**Required work:** Your copy should repeat each record below exactly and contain no images.

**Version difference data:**

------------------------------------------------------------

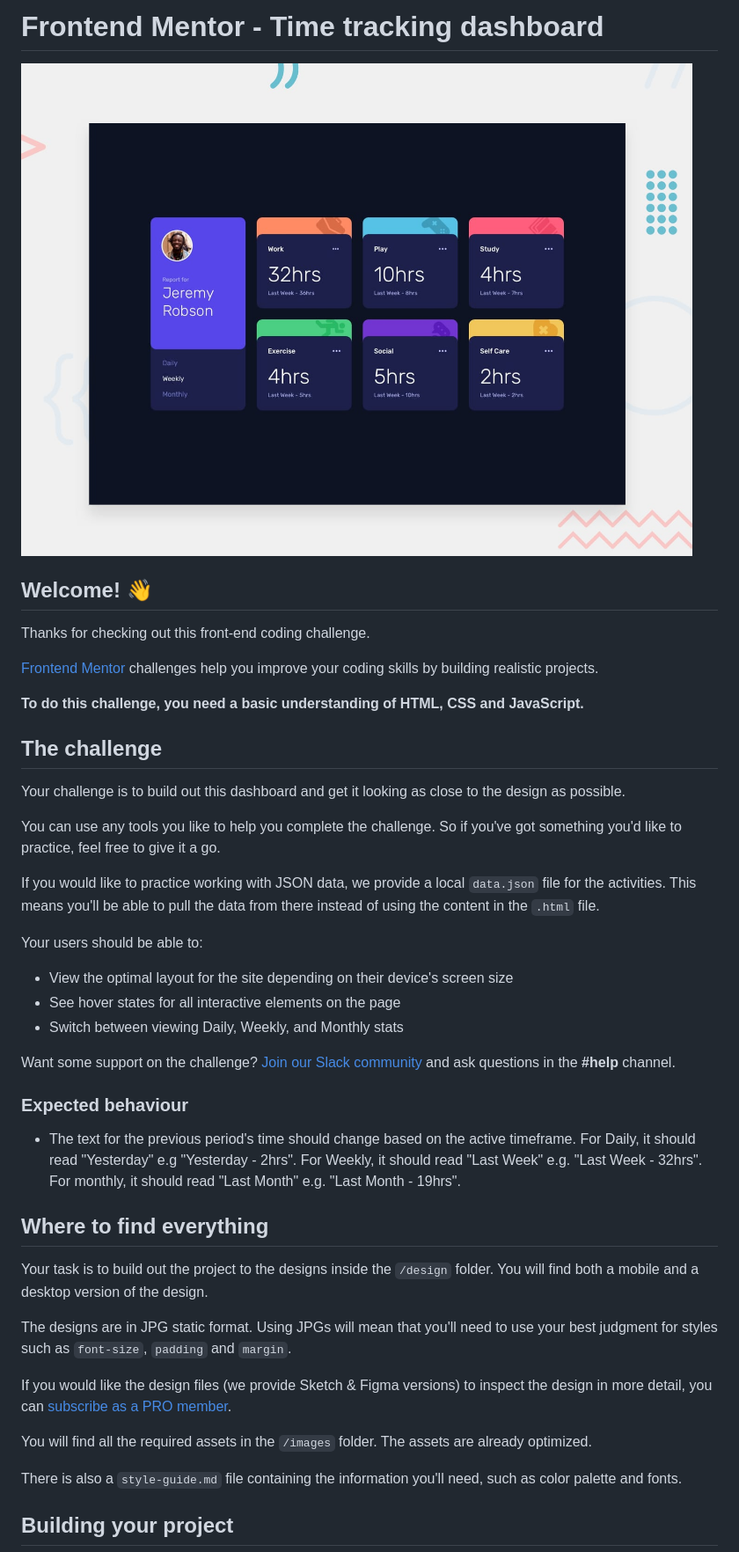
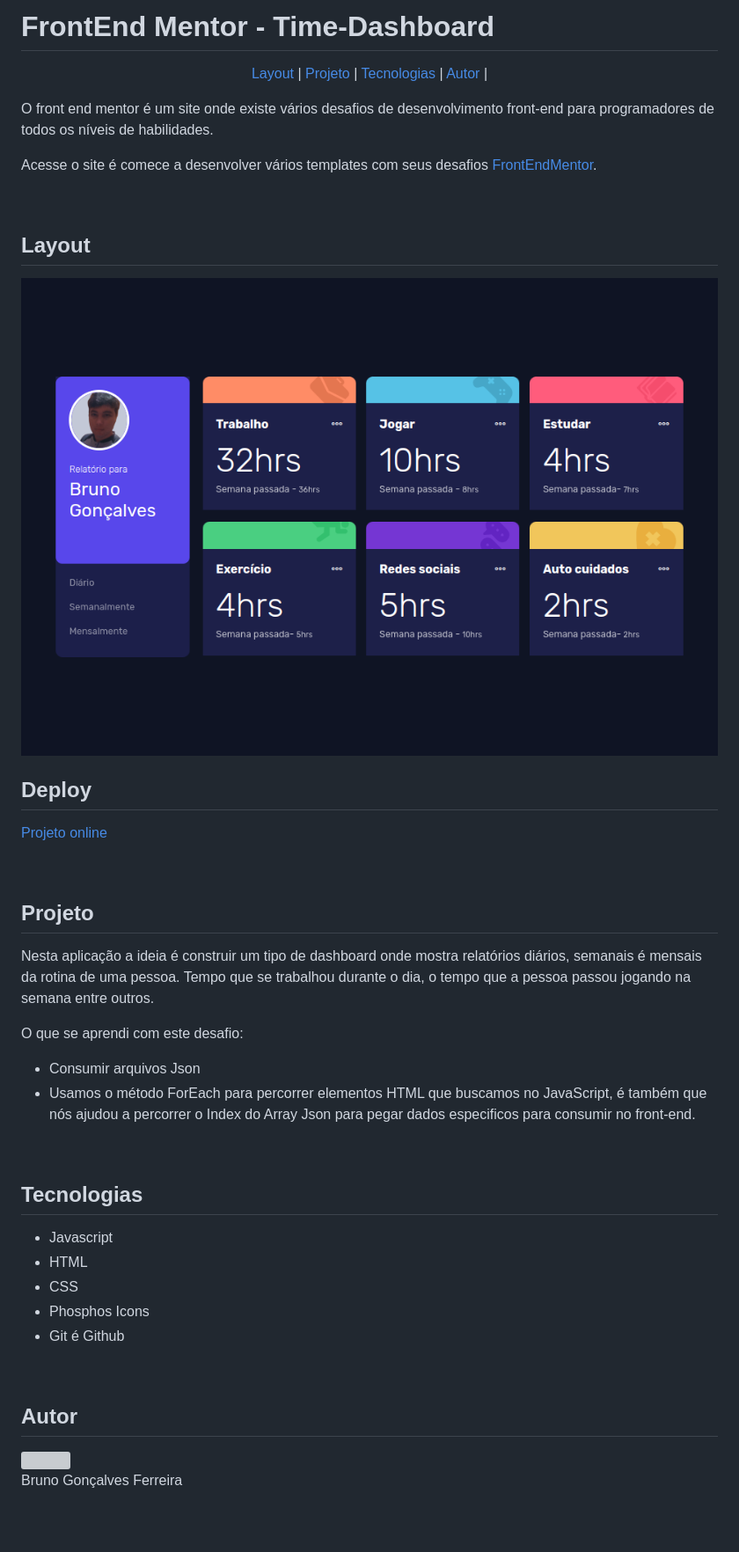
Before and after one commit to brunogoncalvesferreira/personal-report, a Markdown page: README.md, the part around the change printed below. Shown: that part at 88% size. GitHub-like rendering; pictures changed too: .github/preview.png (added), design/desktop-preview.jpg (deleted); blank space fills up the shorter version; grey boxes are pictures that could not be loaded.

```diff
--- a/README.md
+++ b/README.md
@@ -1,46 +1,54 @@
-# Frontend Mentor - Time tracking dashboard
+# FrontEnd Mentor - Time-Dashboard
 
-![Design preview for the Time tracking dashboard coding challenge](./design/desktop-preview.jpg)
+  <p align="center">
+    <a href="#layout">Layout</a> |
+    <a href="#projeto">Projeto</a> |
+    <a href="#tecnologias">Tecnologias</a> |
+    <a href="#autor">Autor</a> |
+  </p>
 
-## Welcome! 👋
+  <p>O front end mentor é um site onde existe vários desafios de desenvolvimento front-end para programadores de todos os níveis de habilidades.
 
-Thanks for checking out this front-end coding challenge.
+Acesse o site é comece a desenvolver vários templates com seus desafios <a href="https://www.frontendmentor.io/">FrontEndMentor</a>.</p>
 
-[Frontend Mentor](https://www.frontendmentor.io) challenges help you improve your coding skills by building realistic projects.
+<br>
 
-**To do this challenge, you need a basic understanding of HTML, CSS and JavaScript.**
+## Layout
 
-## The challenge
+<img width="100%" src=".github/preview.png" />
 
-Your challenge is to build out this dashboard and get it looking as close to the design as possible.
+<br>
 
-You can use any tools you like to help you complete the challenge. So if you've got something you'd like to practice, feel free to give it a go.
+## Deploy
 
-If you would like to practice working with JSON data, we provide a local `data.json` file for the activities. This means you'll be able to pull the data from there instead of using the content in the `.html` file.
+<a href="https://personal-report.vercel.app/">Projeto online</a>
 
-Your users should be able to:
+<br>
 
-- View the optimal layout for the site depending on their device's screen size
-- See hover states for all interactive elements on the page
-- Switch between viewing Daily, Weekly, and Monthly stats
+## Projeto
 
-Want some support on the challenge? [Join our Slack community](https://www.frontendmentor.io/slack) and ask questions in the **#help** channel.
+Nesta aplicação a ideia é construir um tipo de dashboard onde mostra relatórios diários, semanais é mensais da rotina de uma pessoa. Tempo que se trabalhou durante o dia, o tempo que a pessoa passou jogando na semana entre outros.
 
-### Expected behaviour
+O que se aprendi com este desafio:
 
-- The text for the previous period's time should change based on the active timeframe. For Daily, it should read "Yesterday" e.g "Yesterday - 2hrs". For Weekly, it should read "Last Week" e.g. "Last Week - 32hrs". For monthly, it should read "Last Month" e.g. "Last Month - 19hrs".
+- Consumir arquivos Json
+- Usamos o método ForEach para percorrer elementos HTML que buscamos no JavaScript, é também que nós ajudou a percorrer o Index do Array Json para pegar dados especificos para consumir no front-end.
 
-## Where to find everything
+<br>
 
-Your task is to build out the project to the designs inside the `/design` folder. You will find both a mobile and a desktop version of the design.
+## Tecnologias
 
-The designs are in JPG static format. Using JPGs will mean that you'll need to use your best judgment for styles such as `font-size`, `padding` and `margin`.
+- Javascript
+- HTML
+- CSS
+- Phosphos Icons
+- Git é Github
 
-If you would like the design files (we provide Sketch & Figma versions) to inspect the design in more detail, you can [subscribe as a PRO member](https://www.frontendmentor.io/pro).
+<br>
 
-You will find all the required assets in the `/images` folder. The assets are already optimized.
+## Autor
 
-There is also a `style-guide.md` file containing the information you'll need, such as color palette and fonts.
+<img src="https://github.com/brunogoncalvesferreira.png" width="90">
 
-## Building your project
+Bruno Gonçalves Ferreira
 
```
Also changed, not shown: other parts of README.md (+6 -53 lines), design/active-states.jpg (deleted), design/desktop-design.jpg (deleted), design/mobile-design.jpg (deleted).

------------------------------------------------------------

**Task answer:**
Before and after one commit to brunogoncalvesferreira/personal-report, a Markdown page: README.md, the part around the change printed below. Shown: that part at 88% size. GitHub-like rendering; pictures changed too: .github/preview.png (added), design/desktop-preview.jpg (deleted); blank space fills up the shorter version; grey boxes are pictures that could not be loaded.

```diff
--- a/README.md
+++ b/README.md
@@ -1,46 +1,54 @@
-# Frontend Mentor - Time tracking dashboard
+# FrontEnd Mentor - Time-Dashboard
 
-![Design preview for the Time tracking dashboard coding challenge](./design/desktop-preview.jpg)
+  <p align="center">
+    <a href="#layout">Layout</a> |
+    <a href="#projeto">Projeto</a> |
+    <a href="#tecnologias">Tecnologias</a> |
+    <a href="#autor">Autor</a> |
+  </p>
 
-## Welcome! 👋
+  <p>O front end mentor é um site onde existe vários desafios de desenvolvimento front-end para programadores de todos os níveis de habilidades.
 
-Thanks for checking out this front-end coding challenge.
+Acesse o site é comece a desenvolver vários templates com seus desafios <a href="https://www.frontendmentor.io/">FrontEndMentor</a>.</p>
 
-[Frontend Mentor](https://www.frontendmentor.io) challenges help you improve your coding skills by building realistic projects.
+<br>
 
-**To do this challenge, you need a basic understanding of HTML, CSS and JavaScript.**
+## Layout
 
-## The challenge
+<img width="100%" src=".github/preview.png" />
 
-Your challenge is to build out this dashboard and get it looking as close to the design as possible.
+<br>
 
-You can use any tools you like to help you complete the challenge. So if you've got something you'd like to practice, feel free to give it a go.
+## Deploy
 
-If you would like to practice working with JSON data, we provide a local `data.json` file for the activities. This means you'll be able to pull the data from there instead of using the content in the `.html` file.
+<a href="https://personal-report.vercel.app/">Projeto online</a>
 
-Your users should be able to:
+<br>
 
-- View the optimal layout for the site depending on their device's screen size
-- See hover states for all interactive elements on the page
-- Switch between viewing Daily, Weekly, and Monthly stats
+## Projeto
 
-Want some support on the challenge? [Join our Slack community](https://www.frontendmentor.io/slack) and ask questions in the **#help** channel.
+Nesta aplicação a ideia é construir um tipo de dashboard onde mostra relatórios diários, semanais é mensais da rotina de uma pessoa. Tempo que se trabalhou durante o dia, o tempo que a pessoa passou jogando na semana entre outros.
 
-### Expected behaviour
+O que se aprendi com este desafio:
 
-- The text for the previous period's time should change based on the active timeframe. For Daily, it should read "Yesterday" e.g "Yesterday - 2hrs". For Weekly, it should read "Last Week" e.g. "Last Week - 32hrs". For monthly, it should read "Last Month" e.g. "Last Month - 19hrs".
+- Consumir arquivos Json
+- Usamos o método ForEach para percorrer elementos HTML que buscamos no JavaScript, é também que nós ajudou a percorrer o Index do Array Json para pegar dados especificos para consumir no front-end.
 
-## Where to find everything
+<br>
 
-Your task is to build out the project to the designs inside the `/design` folder. You will find both a mobile and a desktop version of the design.
+## Tecnologias
 
-The designs are in JPG static format. Using JPGs will mean that you'll need to use your best judgment for styles such as `font-size`, `padding` and `margin`.
+- Javascript
+- HTML
+- CSS
+- Phosphos Icons
+- Git é Github
 
-If you would like the design files (we provide Sketch & Figma versions) to inspect the design in more detail, you can [subscribe as a PRO member](https://www.frontendmentor.io/pro).
+<br>
 
-You will find all the required assets in the `/images` folder. The assets are already optimized.
+## Autor
 
-There is also a `style-guide.md` file containing the information you'll need, such as color palette and fonts.
+<img src="https://github.com/brunogoncalvesferreira.png" width="90">
 
-## Building your project
+Bruno Gonçalves Ferreira
 
```
Also changed, not shown: other parts of README.md (+6 -53 lines), design/active-states.jpg (deleted), design/desktop-design.jpg (deleted), design/mobile-design.jpg (deleted).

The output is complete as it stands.